(Data extract begins)

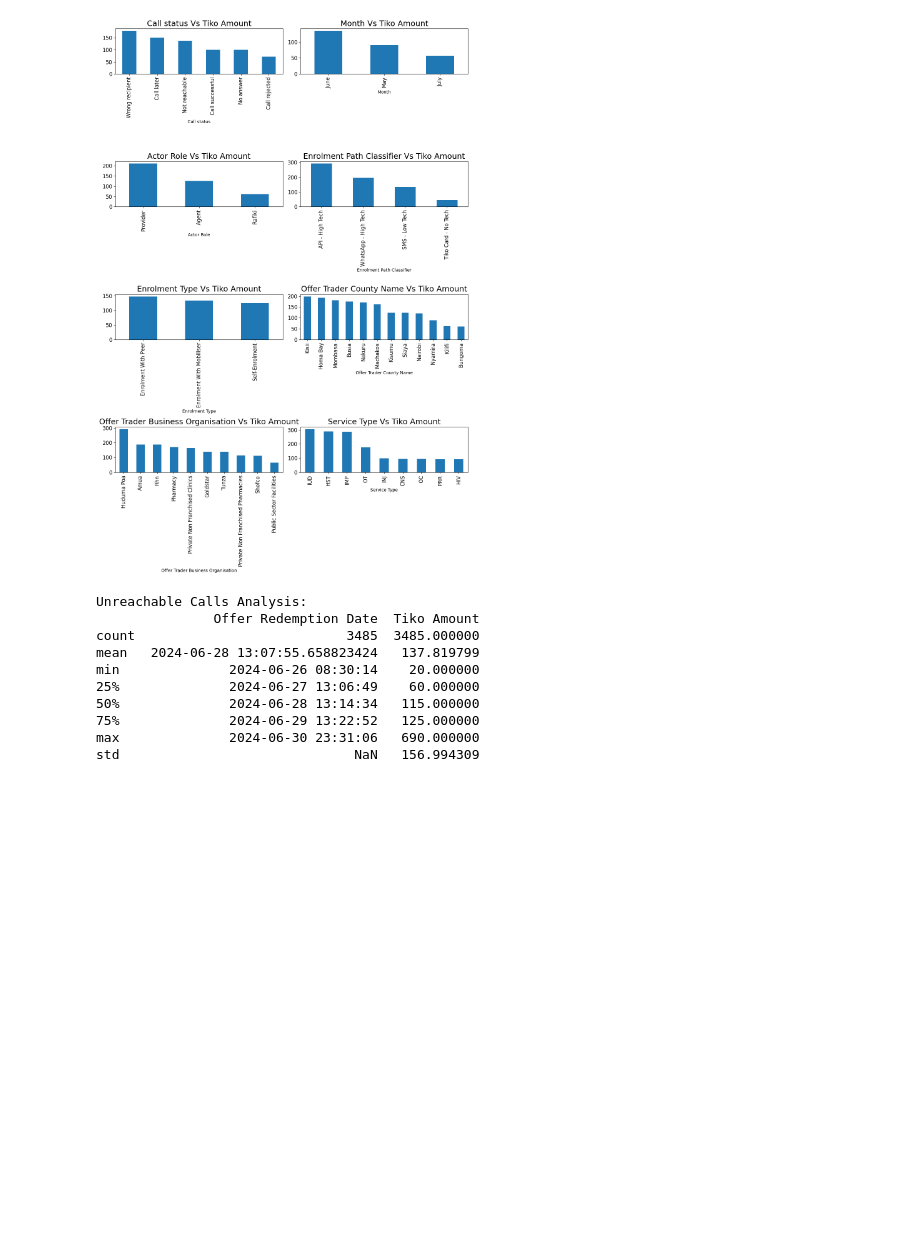
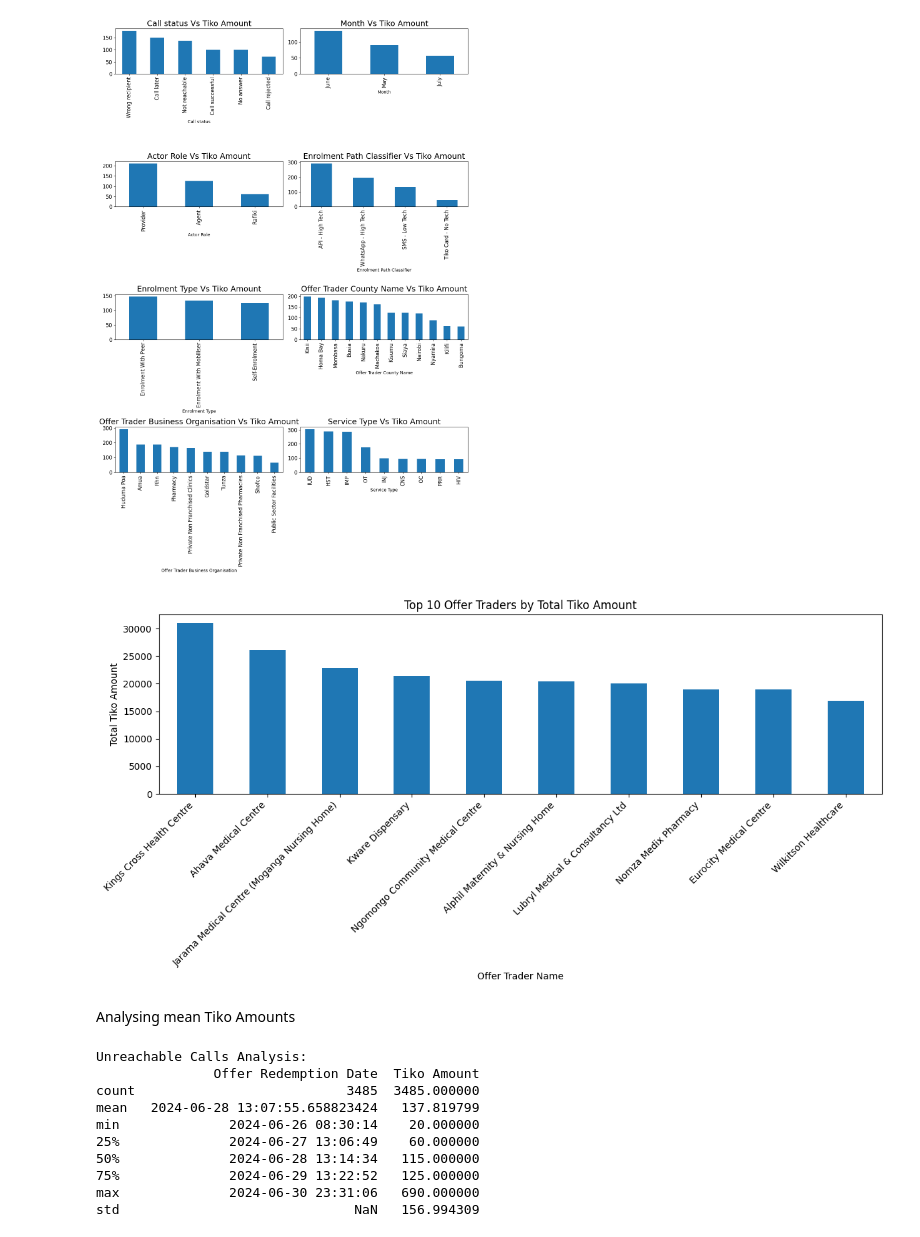
Before and after one commit to Tilda98/Risk_Analyst_Practical, a Jupyter notebook: notebooks/data_visualization.ipynb, the cells around one changed output. Cells and saved outputs as stored; diff of their text form; code cells hidden in the pictures; blank space fills up the shorter version.

Commit message:
More analysis

```diff
--- a/notebooks/data_visualization.ipynb
+++ b/notebooks/data_visualization.ipynb
@@ -158,6 +158,23 @@ plt.savefig(r"..\charts\average_sales_analysis.jpg")
 plt.show()
 # %% [output]
 [figure]
+# %%
+# Top 10 Offer Traders by total Tiko Amount
+top_traders = clean_merged_data.groupby('Offer Trader Name')['Tiko Amount'].sum().sort_values(ascending=False).head(10)
+
+plt.figure(figsize=(12, 6))
+top_traders.plot(kind='bar')
+plt.title('Top 10 Offer Traders by Total Tiko Amount')
+plt.xlabel('Offer Trader Name')
+plt.ylabel('Total Tiko Amount')
+plt.xticks(rotation=45, ha='right')
+plt.tight_layout()
+plt.savefig('../charts/top_10_traders.jpg')
+plt.show()
+# %% [output]
+[figure, added]
+# %% [markdown]
+Analysing mean Tiko Amounts
 # %%
 # Further analysis to investigate the reasons behind the high number of unreachable calls, explore the dominance of SMS enrolment method, and analyze the factors contributing to variations in Tiko amounts.
 
```
Also changed, not shown: 2 other files.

(Data extract ends)

▸ Work order
Print the data exactly as written, dropping any images it holds.

▸ Task result
Before and after one commit to Tilda98/Risk_Analyst_Practical, a Jupyter notebook: notebooks/data_visualization.ipynb, the cells around one changed output. Cells and saved outputs as stored; diff of their text form; code cells hidden in the pictures; blank space fills up the shorter version.

Commit message:
More analysis

```diff
--- a/notebooks/data_visualization.ipynb
+++ b/notebooks/data_visualization.ipynb
@@ -158,6 +158,23 @@ plt.savefig(r"..\charts\average_sales_analysis.jpg")
 plt.show()
 # %% [output]
 [figure]
+# %%
+# Top 10 Offer Traders by total Tiko Amount
+top_traders = clean_merged_data.groupby('Offer Trader Name')['Tiko Amount'].sum().sort_values(ascending=False).head(10)
+
+plt.figure(figsize=(12, 6))
+top_traders.plot(kind='bar')
+plt.title('Top 10 Offer Traders by Total Tiko Amount')
+plt.xlabel('Offer Trader Name')
+plt.ylabel('Total Tiko Amount')
+plt.xticks(rotation=45, ha='right')
+plt.tight_layout()
+plt.savefig('../charts/top_10_traders.jpg')
+plt.show()
+# %% [output]
+[figure, added]
+# %% [markdown]
+Analysing mean Tiko Amounts
 # %%
 # Further analysis to investigate the reasons behind the high number of unreachable calls, explore the dominance of SMS enrolment method, and analyze the factors contributing to variations in Tiko amounts.
 
```
Also changed, not shown: 2 other files.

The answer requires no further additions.